The Bureau of Labour Statistics reported that the US economy added 211,000 jobs in November, while the unemployment rate held steady at a seven-year low of 5%.
Economists had estimated that nonfarm payrolls grew by 200,000 jobs last month, while the unemployment rate was unchanged at 5%.
Average hourly earnings grew 0.2% month-on-month, unchanged from October. Compared to the same month last year, earnings growth was also unchanged, at 2.3%.
And the labour-force-participation rate was little changed from the prior month, at 62.5%.
This report was the last big data point ahead of the Fed’s two-day policy meeting in two weeks.
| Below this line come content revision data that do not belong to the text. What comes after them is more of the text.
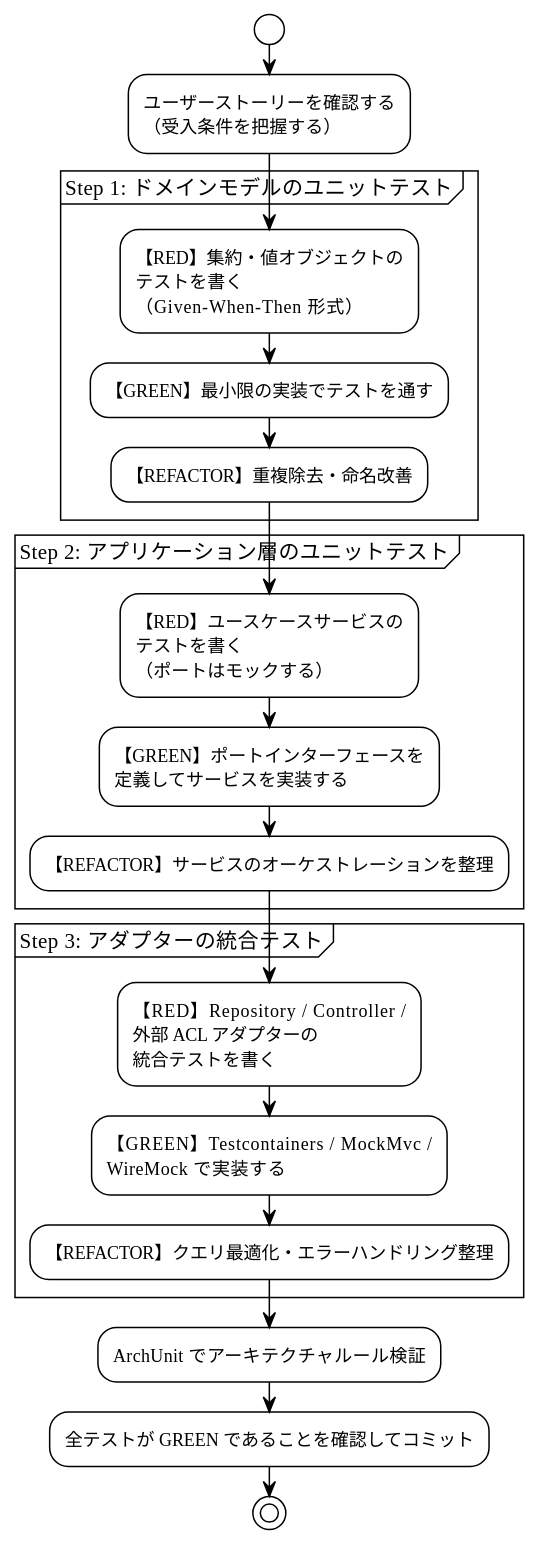
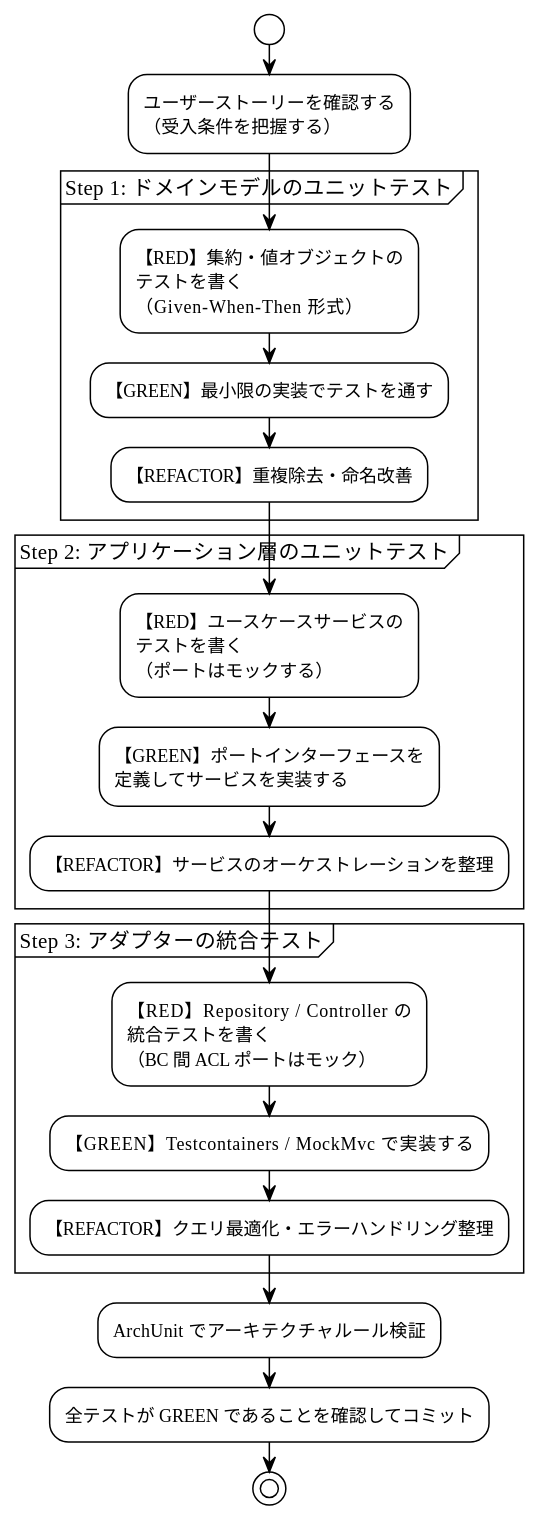
One commit to k2works/case-study-cargo-tracker changed the fourth of 4 diagrams in docs/design/test_strategy.md. Above: the diagram before and after it, drawn with PlantUML. The commit also changed other lines of this file, not shown here.

````diff
--- a/docs/design/test_strategy.md
+++ b/docs/design/test_strategy.md
@@ -973,31 +778,31 @@
 ```plantuml
 @startuml
 !theme plain
 
 start
 :ユーザーストーリーを確認する\n（受入条件を把握する）;
 
 group Step 1: ドメインモデルのユニットテスト
   :【RED】集約・値オブジェクトの\nテストを書く\n（Given-When-Then 形式）;
   :【GREEN】最小限の実装でテストを通す;
   :【REFACTOR】重複除去・命名改善;
 end group
 
 group Step 2: アプリケーション層のユニットテスト
   :【RED】ユースケースサービスの\nテストを書く\n（ポートはモックする）;
   :【GREEN】ポートインターフェースを\n定義してサービスを実装する;
   :【REFACTOR】サービスのオーケストレーションを整理;
 end group
 
 group Step 3: アダプターの統合テスト
-  :【RED】Repository / Controller /\n外部 ACL アダプターの\n統合テストを書く;
-  :【GREEN】Testcontainers / MockMvc /\nWireMock で実装する;
+  :【RED】Repository / Controller の\n統合テストを書く\n（BC 間 ACL ポートはモック）;
+  :【GREEN】Testcontainers / MockMvc で実装する;
   :【REFACTOR】クエリ最適化・エラーハンドリング整理;
 end group
 
 :ArchUnit でアーキテクチャルール検証;
 :全テストが GREEN であることを確認してコミット;
 stop
 
 @enduml
 ```
````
Economists had expected that a report that was just good enough would cement the Fed’s conviction to hike rates for the first time in nine years.
“Instead of wasting time focusing on abstract concepts such as equilibrium interest rates and NAIRU [or the nonaccelerating inflation rate of unemployment], perhaps the Fed should just see what is happening in front of its face,” wrote Renaissance Macro’s Neil Dutta in a client note. “The message from November’s jobs is clear, the US labour market is unambiguously strengthening.”
In remarks earlier this week, Fed chair Janet Yellen said the labour market’s progress was healthy enough to boost confidence that the Fed may reach its 2% inflation target soon.
Gains in construction, healthcare, and professional and technical services boosted growth in November, as mining and information jobs were trimmed.
And the October print of jobs growth was revised up to 298,000 from 271,000, making it the best month for American jobs growth this year.
All this, then, would intensify the debate, and forecasts, about the pace of interest-rate hikes, as the Fed likely proceeds to continue easing monetary policy.
In a client note, BNP Paribas economists wrote, “the Fed’s recent rhetoric suggests that a December rate hike is a done deal while we are looking at a possible bump in the road next year that would force the Fed to pause its every-other meeting rate hike schedule.”
Via Bloomberg, here’s what Wall Street had expected:
- Nonfarm payrolls:+200,000
- Unemployment rate: 5%
- Average hourly earnings month-on-month: 0.2%
- Average hourly earnings year-on-year: 2.3%
- Average weekly hours worked: 34.5